[ACTION ITEM] Without any omission, reproduce the records that follow.

Dataset records:
- Opening Delimiter -

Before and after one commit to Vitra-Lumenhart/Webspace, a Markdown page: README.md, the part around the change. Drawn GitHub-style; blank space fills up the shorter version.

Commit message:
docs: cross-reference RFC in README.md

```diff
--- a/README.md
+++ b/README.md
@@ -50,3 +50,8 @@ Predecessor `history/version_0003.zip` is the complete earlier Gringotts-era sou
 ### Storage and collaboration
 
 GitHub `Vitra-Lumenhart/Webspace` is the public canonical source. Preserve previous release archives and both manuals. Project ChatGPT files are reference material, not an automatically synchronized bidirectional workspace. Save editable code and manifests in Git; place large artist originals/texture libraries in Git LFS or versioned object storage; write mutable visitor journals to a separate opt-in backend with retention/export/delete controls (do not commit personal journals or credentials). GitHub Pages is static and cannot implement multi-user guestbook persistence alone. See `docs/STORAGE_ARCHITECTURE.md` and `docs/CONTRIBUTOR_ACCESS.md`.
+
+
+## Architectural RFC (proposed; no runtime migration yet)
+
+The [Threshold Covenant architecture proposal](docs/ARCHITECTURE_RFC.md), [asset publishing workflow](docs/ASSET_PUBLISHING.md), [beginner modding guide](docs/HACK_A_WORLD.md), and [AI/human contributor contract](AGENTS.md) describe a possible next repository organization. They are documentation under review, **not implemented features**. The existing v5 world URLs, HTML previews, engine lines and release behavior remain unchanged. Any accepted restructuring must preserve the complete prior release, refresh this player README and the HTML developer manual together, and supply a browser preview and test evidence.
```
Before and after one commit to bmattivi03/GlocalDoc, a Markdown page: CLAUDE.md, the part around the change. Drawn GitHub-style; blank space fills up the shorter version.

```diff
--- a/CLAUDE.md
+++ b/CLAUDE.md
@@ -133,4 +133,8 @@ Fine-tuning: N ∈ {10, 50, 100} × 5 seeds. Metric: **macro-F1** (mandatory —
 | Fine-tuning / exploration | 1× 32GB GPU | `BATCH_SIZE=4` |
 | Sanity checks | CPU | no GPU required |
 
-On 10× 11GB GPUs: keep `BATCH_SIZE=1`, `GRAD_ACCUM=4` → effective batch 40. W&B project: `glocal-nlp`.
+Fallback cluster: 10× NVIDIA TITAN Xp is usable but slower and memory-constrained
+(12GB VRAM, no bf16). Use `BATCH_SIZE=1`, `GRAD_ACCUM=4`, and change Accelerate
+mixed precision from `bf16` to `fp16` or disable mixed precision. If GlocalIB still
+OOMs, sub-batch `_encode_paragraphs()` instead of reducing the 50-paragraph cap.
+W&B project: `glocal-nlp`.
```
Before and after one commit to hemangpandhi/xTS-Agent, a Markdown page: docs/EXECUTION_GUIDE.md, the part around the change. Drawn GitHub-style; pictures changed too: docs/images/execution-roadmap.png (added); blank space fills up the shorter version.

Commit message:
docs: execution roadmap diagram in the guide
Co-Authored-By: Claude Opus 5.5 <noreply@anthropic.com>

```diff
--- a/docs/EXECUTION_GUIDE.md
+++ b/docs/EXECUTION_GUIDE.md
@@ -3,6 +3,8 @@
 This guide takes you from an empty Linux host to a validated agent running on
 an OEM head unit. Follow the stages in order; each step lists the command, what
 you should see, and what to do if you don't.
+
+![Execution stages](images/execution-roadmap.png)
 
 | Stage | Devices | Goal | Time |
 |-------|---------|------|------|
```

- Closing Delimiter -

[TASK ANSWER]
Before and after one commit to Vitra-Lumenhart/Webspace, a Markdown page: README.md, the part around the change. Drawn GitHub-style; blank space fills up the shorter version.

Commit message:
docs: cross-reference RFC in README.md

```diff
--- a/README.md
+++ b/README.md
@@ -50,3 +50,8 @@ Predecessor `history/version_0003.zip` is the complete earlier Gringotts-era sou
 ### Storage and collaboration
 
 GitHub `Vitra-Lumenhart/Webspace` is the public canonical source. Preserve previous release archives and both manuals. Project ChatGPT files are reference material, not an automatically synchronized bidirectional workspace. Save editable code and manifests in Git; place large artist originals/texture libraries in Git LFS or versioned object storage; write mutable visitor journals to a separate opt-in backend with retention/export/delete controls (do not commit personal journals or credentials). GitHub Pages is static and cannot implement multi-user guestbook persistence alone. See `docs/STORAGE_ARCHITECTURE.md` and `docs/CONTRIBUTOR_ACCESS.md`.
+
+
+## Architectural RFC (proposed; no runtime migration yet)
+
+The [Threshold Covenant architecture proposal](docs/ARCHITECTURE_RFC.md), [asset publishing workflow](docs/ASSET_PUBLISHING.md), [beginner modding guide](docs/HACK_A_WORLD.md), and [AI/human contributor contract](AGENTS.md) describe a possible next repository organization. They are documentation under review, **not implemented features**. The existing v5 world URLs, HTML previews, engine lines and release behavior remain unchanged. Any accepted restructuring must preserve the complete prior release, refresh this player README and the HTML developer manual together, and supply a browser preview and test evidence.
```
Before and after one commit to bmattivi03/GlocalDoc, a Markdown page: CLAUDE.md, the part around the change. Drawn GitHub-style; blank space fills up the shorter version.

```diff
--- a/CLAUDE.md
+++ b/CLAUDE.md
@@ -133,4 +133,8 @@ Fine-tuning: N ∈ {10, 50, 100} × 5 seeds. Metric: **macro-F1** (mandatory —
 | Fine-tuning / exploration | 1× 32GB GPU | `BATCH_SIZE=4` |
 | Sanity checks | CPU | no GPU required |
 
-On 10× 11GB GPUs: keep `BATCH_SIZE=1`, `GRAD_ACCUM=4` → effective batch 40. W&B project: `glocal-nlp`.
+Fallback cluster: 10× NVIDIA TITAN Xp is usable but slower and memory-constrained
+(12GB VRAM, no bf16). Use `BATCH_SIZE=1`, `GRAD_ACCUM=4`, and change Accelerate
+mixed precision from `bf16` to `fp16` or disable mixed precision. If GlocalIB still
+OOMs, sub-batch `_encode_paragraphs()` instead of reducing the 50-paragraph cap.
+W&B project: `glocal-nlp`.
```
Before and after one commit to hemangpandhi/xTS-Agent, a Markdown page: docs/EXECUTION_GUIDE.md, the part around the change. Drawn GitHub-style; pictures changed too: docs/images/execution-roadmap.png (added); blank space fills up the shorter version.

Commit message:
docs: execution roadmap diagram in the guide
Co-Authored-By: Claude Opus 5.5 <noreply@anthropic.com>

```diff
--- a/docs/EXECUTION_GUIDE.md
+++ b/docs/EXECUTION_GUIDE.md
@@ -3,6 +3,8 @@
 This guide takes you from an empty Linux host to a validated agent running on
 an OEM head unit. Follow the stages in order; each step lists the command, what
 you should see, and what to do if you don't.
+
+![Execution stages](images/execution-roadmap.png)
 
 | Stage | Devices | Goal | Time |
 |-------|---------|------|------|
```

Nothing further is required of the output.